▸ **What you will do**
Give the number of lines in the data that contain "inner", and nothing more.

*** Opening The data ***

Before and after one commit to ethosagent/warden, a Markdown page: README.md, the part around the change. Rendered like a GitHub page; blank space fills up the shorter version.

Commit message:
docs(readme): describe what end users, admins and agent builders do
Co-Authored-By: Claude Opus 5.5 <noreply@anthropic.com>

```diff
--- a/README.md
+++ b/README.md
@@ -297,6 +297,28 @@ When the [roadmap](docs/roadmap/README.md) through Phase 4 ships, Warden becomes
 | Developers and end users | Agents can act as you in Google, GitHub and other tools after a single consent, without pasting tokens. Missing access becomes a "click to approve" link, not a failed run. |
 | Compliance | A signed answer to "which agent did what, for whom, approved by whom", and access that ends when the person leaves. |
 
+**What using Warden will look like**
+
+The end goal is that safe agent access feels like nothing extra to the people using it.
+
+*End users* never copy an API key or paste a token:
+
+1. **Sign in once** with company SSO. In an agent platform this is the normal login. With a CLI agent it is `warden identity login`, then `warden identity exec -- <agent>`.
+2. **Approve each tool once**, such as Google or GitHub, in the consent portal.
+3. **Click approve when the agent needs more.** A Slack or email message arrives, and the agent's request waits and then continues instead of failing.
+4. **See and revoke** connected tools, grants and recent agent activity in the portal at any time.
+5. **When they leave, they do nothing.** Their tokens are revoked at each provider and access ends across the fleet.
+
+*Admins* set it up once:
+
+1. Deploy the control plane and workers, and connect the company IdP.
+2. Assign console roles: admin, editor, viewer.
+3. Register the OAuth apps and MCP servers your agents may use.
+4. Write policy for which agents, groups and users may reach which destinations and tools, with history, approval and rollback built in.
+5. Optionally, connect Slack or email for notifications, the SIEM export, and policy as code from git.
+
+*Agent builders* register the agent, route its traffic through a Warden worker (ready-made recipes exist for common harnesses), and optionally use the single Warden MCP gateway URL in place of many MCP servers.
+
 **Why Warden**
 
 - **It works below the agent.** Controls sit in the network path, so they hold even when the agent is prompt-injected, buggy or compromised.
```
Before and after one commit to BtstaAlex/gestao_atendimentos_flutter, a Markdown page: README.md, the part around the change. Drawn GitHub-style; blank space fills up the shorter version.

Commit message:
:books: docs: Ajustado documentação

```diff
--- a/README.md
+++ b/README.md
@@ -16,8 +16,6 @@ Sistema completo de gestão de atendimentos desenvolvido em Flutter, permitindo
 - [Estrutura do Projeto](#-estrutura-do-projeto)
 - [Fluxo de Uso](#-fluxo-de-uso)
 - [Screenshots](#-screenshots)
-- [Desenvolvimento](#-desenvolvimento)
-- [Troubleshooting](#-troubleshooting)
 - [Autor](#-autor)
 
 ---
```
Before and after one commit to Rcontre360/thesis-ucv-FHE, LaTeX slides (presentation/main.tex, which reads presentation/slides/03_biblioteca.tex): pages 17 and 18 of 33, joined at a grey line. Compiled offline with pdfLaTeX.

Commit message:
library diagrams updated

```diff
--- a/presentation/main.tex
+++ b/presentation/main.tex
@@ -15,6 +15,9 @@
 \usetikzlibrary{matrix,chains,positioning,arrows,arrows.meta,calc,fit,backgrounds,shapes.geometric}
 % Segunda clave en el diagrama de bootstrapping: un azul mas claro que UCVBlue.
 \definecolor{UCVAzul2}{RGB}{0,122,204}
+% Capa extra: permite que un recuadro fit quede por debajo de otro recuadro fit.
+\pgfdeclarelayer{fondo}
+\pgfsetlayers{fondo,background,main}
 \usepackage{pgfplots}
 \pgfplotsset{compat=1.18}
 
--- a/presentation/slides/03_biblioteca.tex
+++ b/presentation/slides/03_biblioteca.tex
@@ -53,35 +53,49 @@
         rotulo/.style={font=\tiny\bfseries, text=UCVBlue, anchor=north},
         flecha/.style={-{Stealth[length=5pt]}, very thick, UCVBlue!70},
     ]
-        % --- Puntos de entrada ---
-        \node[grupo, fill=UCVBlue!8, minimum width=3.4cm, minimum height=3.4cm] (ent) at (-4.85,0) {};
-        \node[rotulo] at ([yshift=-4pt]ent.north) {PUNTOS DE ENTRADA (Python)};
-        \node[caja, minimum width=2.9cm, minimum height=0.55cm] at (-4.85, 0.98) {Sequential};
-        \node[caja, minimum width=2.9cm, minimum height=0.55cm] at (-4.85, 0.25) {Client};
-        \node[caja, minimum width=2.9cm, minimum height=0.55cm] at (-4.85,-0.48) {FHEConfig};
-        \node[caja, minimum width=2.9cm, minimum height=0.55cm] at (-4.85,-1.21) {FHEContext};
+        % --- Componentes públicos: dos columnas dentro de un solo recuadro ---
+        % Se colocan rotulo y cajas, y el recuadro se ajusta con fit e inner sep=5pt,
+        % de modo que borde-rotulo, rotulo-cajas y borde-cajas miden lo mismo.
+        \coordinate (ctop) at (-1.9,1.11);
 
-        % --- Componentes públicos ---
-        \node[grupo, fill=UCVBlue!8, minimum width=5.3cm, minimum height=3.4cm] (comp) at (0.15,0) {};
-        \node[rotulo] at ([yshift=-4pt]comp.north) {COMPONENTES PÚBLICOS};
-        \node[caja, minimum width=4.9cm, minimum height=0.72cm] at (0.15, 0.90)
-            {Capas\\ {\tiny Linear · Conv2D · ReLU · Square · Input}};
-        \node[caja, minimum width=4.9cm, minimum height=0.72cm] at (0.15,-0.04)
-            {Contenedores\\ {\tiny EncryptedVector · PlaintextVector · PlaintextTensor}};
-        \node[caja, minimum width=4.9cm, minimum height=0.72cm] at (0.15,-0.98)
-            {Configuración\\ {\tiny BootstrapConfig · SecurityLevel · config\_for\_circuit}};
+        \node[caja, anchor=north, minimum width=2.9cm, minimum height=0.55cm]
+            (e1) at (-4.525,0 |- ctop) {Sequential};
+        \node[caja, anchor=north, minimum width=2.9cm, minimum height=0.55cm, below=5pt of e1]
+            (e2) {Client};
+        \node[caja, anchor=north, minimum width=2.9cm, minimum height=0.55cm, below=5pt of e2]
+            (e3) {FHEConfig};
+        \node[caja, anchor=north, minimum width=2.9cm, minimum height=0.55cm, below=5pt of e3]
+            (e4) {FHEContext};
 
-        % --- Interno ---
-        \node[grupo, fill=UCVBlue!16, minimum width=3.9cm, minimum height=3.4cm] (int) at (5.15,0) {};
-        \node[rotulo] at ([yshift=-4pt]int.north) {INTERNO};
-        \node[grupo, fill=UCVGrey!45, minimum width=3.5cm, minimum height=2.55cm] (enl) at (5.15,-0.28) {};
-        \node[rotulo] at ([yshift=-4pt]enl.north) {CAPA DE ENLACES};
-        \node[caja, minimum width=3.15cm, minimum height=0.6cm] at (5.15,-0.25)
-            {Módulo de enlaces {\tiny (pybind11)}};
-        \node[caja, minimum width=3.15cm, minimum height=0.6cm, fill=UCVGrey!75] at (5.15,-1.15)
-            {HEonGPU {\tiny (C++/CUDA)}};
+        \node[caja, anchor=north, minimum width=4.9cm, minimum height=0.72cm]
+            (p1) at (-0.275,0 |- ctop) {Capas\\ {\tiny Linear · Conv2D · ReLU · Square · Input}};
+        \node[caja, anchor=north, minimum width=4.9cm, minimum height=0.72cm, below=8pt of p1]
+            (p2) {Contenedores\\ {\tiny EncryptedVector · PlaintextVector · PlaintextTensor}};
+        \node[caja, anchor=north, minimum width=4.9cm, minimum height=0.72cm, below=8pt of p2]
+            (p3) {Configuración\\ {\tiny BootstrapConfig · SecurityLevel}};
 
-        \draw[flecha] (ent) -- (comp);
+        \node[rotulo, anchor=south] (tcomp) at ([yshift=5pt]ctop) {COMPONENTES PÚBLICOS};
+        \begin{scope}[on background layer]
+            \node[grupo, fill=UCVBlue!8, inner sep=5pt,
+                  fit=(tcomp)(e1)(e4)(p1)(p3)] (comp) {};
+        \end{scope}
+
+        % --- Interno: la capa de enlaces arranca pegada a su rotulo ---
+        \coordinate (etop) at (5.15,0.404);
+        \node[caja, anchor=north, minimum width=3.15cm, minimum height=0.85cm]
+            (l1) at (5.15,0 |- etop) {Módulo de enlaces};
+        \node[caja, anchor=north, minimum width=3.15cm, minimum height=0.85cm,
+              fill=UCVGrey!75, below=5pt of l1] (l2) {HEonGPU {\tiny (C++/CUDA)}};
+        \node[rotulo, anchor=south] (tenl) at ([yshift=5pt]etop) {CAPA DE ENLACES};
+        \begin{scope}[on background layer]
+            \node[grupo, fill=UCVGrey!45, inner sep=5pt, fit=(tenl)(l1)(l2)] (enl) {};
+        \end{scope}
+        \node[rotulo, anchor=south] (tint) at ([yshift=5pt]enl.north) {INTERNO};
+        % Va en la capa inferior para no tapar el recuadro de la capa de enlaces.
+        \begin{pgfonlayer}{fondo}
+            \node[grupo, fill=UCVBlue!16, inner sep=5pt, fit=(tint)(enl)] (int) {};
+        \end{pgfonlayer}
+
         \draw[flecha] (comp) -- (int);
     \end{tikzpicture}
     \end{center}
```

*** Closing The data ***

▸ **Expected answer**
4